-- WORK INSTRUCTION --
Nothing but an exact copy of the records below counts as the answer.

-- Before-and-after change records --
Segment Open

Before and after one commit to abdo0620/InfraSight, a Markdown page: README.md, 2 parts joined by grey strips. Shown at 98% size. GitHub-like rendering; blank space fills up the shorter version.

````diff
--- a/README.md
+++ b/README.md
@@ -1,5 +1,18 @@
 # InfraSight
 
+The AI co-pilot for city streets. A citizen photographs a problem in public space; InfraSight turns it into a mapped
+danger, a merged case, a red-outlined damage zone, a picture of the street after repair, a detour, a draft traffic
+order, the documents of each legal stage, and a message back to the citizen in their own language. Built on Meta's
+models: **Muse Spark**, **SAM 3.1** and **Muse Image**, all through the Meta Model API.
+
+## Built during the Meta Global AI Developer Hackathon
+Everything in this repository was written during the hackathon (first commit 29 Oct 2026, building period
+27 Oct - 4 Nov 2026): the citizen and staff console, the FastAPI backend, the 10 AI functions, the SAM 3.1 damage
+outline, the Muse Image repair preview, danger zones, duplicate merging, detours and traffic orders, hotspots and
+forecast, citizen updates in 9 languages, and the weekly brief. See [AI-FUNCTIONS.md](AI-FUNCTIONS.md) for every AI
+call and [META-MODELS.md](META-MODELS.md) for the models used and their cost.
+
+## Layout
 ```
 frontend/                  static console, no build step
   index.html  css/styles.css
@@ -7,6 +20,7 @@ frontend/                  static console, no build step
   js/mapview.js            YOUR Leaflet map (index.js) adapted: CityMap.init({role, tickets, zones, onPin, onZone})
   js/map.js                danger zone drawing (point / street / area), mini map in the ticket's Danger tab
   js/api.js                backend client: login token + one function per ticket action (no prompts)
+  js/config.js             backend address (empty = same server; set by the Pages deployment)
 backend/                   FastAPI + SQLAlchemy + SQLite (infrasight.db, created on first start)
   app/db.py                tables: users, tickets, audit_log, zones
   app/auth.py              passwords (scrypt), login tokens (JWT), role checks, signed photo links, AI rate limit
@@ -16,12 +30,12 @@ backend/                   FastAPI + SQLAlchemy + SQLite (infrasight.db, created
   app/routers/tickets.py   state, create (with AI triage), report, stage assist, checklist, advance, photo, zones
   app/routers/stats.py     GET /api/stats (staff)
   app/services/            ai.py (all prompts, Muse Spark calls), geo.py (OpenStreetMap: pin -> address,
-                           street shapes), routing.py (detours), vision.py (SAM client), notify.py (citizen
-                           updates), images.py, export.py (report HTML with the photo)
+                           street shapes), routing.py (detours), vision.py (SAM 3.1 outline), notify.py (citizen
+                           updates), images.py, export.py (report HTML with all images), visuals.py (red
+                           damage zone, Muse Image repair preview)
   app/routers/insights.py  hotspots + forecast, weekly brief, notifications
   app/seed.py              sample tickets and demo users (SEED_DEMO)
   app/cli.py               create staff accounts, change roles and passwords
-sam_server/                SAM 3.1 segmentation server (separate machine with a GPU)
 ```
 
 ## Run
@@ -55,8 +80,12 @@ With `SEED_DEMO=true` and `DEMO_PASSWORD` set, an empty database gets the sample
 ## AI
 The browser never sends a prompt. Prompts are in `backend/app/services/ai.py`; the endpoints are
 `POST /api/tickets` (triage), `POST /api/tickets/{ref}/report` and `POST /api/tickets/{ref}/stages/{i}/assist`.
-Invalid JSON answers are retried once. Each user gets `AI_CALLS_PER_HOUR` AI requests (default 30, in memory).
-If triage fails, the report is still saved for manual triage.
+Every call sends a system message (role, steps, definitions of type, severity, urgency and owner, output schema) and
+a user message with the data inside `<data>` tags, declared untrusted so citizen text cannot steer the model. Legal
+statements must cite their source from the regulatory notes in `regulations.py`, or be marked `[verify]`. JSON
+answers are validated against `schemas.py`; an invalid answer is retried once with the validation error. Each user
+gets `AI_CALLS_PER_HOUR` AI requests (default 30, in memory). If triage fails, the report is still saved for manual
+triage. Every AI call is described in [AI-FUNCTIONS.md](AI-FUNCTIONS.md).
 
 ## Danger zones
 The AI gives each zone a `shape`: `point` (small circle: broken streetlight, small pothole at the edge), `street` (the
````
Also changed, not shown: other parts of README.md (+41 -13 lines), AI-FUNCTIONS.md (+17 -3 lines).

Segment Closed

-- FINISHED TASK --
Before and after one commit to abdo0620/InfraSight, a Markdown page: README.md, 2 parts joined by grey strips. Shown at 98% size. GitHub-like rendering; blank space fills up the shorter version.

````diff
--- a/README.md
+++ b/README.md
@@ -1,5 +1,18 @@
 # InfraSight
 
+The AI co-pilot for city streets. A citizen photographs a problem in public space; InfraSight turns it into a mapped
+danger, a merged case, a red-outlined damage zone, a picture of the street after repair, a detour, a draft traffic
+order, the documents of each legal stage, and a message back to the citizen in their own language. Built on Meta's
+models: **Muse Spark**, **SAM 3.1** and **Muse Image**, all through the Meta Model API.
+
+## Built during the Meta Global AI Developer Hackathon
+Everything in this repository was written during the hackathon (first commit 29 Oct 2026, building period
+27 Oct - 4 Nov 2026): the citizen and staff console, the FastAPI backend, the 10 AI functions, the SAM 3.1 damage
+outline, the Muse Image repair preview, danger zones, duplicate merging, detours and traffic orders, hotspots and
+forecast, citizen updates in 9 languages, and the weekly brief. See [AI-FUNCTIONS.md](AI-FUNCTIONS.md) for every AI
+call and [META-MODELS.md](META-MODELS.md) for the models used and their cost.
+
+## Layout
 ```
 frontend/                  static console, no build step
   index.html  css/styles.css
@@ -7,6 +20,7 @@ frontend/                  static console, no build step
   js/mapview.js            YOUR Leaflet map (index.js) adapted: CityMap.init({role, tickets, zones, onPin, onZone})
   js/map.js                danger zone drawing (point / street / area), mini map in the ticket's Danger tab
   js/api.js                backend client: login token + one function per ticket action (no prompts)
+  js/config.js             backend address (empty = same server; set by the Pages deployment)
 backend/                   FastAPI + SQLAlchemy + SQLite (infrasight.db, created on first start)
   app/db.py                tables: users, tickets, audit_log, zones
   app/auth.py              passwords (scrypt), login tokens (JWT), role checks, signed photo links, AI rate limit
@@ -16,12 +30,12 @@ backend/                   FastAPI + SQLAlchemy + SQLite (infrasight.db, created
   app/routers/tickets.py   state, create (with AI triage), report, stage assist, checklist, advance, photo, zones
   app/routers/stats.py     GET /api/stats (staff)
   app/services/            ai.py (all prompts, Muse Spark calls), geo.py (OpenStreetMap: pin -> address,
-                           street shapes), routing.py (detours), vision.py (SAM client), notify.py (citizen
-                           updates), images.py, export.py (report HTML with the photo)
+                           street shapes), routing.py (detours), vision.py (SAM 3.1 outline), notify.py (citizen
+                           updates), images.py, export.py (report HTML with all images), visuals.py (red
+                           damage zone, Muse Image repair preview)
   app/routers/insights.py  hotspots + forecast, weekly brief, notifications
   app/seed.py              sample tickets and demo users (SEED_DEMO)
   app/cli.py               create staff accounts, change roles and passwords
-sam_server/                SAM 3.1 segmentation server (separate machine with a GPU)
 ```
 
 ## Run
@@ -55,8 +80,12 @@ With `SEED_DEMO=true` and `DEMO_PASSWORD` set, an empty database gets the sample
 ## AI
 The browser never sends a prompt. Prompts are in `backend/app/services/ai.py`; the endpoints are
 `POST /api/tickets` (triage), `POST /api/tickets/{ref}/report` and `POST /api/tickets/{ref}/stages/{i}/assist`.
-Invalid JSON answers are retried once. Each user gets `AI_CALLS_PER_HOUR` AI requests (default 30, in memory).
-If triage fails, the report is still saved for manual triage.
+Every call sends a system message (role, steps, definitions of type, severity, urgency and owner, output schema) and
+a user message with the data inside `<data>` tags, declared untrusted so citizen text cannot steer the model. Legal
+statements must cite their source from the regulatory notes in `regulations.py`, or be marked `[verify]`. JSON
+answers are validated against `schemas.py`; an invalid answer is retried once with the validation error. Each user
+gets `AI_CALLS_PER_HOUR` AI requests (default 30, in memory). If triage fails, the report is still saved for manual
+triage. Every AI call is described in [AI-FUNCTIONS.md](AI-FUNCTIONS.md).
 
 ## Danger zones
 The AI gives each zone a `shape`: `point` (small circle: broken streetlight, small pothole at the edge), `street` (the
````
Also changed, not shown: other parts of README.md (+41 -13 lines), AI-FUNCTIONS.md (+17 -3 lines).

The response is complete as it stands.